Saved data entries:
****
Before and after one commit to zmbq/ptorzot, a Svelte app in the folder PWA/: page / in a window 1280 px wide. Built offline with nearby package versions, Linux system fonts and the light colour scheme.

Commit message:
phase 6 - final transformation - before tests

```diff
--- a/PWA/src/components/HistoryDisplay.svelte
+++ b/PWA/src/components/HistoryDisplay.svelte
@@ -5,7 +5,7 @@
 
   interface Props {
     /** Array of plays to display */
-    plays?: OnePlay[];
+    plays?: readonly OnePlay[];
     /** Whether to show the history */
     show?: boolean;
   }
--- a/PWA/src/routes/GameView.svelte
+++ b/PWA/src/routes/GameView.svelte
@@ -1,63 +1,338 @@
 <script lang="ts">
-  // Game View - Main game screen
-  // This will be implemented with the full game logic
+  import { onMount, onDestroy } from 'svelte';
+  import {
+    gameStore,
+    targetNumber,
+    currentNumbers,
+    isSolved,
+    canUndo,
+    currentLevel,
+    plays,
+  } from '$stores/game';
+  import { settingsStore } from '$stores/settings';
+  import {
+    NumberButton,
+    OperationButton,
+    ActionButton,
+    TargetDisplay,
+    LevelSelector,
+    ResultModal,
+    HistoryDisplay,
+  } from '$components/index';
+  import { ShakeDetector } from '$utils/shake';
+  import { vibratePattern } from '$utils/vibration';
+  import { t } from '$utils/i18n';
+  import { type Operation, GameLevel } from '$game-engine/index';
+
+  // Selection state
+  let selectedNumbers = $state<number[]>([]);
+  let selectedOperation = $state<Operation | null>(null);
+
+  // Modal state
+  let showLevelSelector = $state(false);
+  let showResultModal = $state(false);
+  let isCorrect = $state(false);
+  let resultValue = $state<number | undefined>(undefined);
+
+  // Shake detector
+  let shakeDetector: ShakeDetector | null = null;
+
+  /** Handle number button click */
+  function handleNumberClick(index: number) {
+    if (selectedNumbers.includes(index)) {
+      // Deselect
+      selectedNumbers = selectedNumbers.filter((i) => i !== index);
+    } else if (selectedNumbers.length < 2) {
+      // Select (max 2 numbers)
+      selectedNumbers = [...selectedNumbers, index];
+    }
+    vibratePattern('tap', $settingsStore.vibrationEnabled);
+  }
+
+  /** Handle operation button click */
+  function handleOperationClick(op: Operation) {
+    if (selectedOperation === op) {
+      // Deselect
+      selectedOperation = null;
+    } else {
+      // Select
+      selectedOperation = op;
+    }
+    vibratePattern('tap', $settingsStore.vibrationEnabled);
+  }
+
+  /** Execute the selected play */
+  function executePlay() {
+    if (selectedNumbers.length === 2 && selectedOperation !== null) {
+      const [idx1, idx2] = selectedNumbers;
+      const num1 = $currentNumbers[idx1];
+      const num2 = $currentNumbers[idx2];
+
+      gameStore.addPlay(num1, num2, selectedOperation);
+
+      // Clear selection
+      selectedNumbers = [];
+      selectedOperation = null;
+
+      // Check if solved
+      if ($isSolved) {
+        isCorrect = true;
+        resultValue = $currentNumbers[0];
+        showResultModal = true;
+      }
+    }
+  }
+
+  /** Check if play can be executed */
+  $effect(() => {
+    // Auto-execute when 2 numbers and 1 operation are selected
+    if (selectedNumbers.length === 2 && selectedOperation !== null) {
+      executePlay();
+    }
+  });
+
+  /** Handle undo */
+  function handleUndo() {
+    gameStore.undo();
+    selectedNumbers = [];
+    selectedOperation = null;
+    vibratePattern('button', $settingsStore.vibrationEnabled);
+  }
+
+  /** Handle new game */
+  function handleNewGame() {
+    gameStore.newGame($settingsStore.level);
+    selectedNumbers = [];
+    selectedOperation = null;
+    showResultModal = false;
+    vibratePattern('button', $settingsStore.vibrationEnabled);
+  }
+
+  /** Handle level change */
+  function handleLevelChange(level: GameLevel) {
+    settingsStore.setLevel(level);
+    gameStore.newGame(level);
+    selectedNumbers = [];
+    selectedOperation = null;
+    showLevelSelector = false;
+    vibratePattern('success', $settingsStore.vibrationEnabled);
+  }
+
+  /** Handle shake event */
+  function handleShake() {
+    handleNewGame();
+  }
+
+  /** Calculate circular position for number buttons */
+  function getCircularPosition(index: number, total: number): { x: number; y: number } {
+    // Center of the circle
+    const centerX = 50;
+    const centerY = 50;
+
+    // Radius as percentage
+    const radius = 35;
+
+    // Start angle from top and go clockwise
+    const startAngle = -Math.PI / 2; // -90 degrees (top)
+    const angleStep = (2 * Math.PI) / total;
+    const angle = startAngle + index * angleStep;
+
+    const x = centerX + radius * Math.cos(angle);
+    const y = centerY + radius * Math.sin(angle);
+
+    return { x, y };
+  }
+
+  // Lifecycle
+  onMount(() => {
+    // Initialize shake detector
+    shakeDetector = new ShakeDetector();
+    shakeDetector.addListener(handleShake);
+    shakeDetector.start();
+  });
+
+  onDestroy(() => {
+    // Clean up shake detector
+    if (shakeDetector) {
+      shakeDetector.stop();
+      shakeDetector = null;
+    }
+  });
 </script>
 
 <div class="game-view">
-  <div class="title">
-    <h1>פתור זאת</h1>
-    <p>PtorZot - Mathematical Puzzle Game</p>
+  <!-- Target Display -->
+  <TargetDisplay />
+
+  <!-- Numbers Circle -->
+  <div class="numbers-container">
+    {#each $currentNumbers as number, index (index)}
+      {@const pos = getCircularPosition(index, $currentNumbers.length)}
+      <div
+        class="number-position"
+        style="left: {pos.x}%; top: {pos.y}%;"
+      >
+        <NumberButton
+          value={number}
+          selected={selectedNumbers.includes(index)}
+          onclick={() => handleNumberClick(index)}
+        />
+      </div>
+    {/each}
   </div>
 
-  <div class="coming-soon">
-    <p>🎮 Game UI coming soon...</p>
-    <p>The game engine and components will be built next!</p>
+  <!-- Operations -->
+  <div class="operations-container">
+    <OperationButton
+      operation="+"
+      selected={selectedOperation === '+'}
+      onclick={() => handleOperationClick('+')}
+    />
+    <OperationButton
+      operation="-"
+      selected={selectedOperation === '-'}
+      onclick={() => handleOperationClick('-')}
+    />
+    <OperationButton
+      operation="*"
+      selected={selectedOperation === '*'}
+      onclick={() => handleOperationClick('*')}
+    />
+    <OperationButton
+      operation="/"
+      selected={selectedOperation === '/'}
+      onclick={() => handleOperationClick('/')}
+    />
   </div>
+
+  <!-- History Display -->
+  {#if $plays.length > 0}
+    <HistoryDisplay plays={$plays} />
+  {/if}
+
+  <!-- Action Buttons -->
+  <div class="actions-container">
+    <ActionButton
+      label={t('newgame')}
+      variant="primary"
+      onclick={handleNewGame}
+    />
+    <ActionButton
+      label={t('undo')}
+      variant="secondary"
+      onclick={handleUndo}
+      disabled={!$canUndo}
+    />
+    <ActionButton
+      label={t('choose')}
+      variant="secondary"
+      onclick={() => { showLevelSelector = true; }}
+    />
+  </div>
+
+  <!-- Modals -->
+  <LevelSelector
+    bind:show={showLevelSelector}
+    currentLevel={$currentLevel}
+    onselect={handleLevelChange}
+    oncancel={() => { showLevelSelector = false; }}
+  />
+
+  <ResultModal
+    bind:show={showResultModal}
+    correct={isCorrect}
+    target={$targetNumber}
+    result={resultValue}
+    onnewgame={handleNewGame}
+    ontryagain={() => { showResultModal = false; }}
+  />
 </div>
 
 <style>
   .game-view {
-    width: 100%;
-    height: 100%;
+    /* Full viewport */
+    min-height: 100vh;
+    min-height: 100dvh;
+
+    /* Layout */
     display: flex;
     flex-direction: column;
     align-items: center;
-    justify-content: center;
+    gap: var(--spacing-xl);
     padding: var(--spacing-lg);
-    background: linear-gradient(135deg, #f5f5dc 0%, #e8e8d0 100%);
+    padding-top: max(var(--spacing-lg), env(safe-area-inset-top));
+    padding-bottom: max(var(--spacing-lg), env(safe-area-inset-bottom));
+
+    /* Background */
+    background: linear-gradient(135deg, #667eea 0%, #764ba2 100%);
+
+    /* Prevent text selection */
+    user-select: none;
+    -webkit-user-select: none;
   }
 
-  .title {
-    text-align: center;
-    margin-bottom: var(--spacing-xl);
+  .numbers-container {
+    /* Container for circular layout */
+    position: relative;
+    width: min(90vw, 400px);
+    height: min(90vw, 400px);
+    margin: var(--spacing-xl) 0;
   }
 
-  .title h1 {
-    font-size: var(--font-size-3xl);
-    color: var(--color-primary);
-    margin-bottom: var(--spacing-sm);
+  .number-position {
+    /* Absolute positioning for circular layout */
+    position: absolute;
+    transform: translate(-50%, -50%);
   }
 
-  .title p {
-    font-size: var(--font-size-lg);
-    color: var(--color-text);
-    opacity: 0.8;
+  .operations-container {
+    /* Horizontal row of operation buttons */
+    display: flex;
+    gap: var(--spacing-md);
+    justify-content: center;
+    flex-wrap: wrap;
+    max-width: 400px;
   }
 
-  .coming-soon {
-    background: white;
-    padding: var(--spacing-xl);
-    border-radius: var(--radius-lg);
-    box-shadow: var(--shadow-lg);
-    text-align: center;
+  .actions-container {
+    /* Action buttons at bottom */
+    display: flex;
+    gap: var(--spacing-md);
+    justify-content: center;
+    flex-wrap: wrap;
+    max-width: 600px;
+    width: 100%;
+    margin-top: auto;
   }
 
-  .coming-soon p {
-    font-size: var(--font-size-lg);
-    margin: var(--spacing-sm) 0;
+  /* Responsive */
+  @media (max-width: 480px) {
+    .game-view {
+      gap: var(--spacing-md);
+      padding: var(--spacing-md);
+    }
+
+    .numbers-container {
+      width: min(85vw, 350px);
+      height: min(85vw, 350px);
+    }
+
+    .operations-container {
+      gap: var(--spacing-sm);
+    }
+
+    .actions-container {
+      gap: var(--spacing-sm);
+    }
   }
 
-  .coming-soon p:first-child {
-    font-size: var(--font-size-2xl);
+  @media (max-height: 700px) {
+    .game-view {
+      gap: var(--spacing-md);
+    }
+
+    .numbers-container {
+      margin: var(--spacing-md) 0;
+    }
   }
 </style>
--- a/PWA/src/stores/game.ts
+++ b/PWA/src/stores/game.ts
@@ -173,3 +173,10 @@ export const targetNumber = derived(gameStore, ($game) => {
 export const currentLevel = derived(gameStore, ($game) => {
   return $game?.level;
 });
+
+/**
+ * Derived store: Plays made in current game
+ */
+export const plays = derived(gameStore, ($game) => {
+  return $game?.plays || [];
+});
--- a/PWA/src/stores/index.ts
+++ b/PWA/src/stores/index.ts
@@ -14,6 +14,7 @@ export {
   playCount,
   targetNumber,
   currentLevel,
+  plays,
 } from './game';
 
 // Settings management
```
****
*Task goal:*
Copy every line above that holds the word "length".

*Answer box:*
+    } else if (selectedNumbers.length < 2) {
+    if (selectedNumbers.length === 2 && selectedOperation !== null) {
+    if (selectedNumbers.length === 2 && selectedOperation !== null) {
+      {@const pos = getCircularPosition(index, $currentNumbers.length)}
+  {#if $plays.length > 0}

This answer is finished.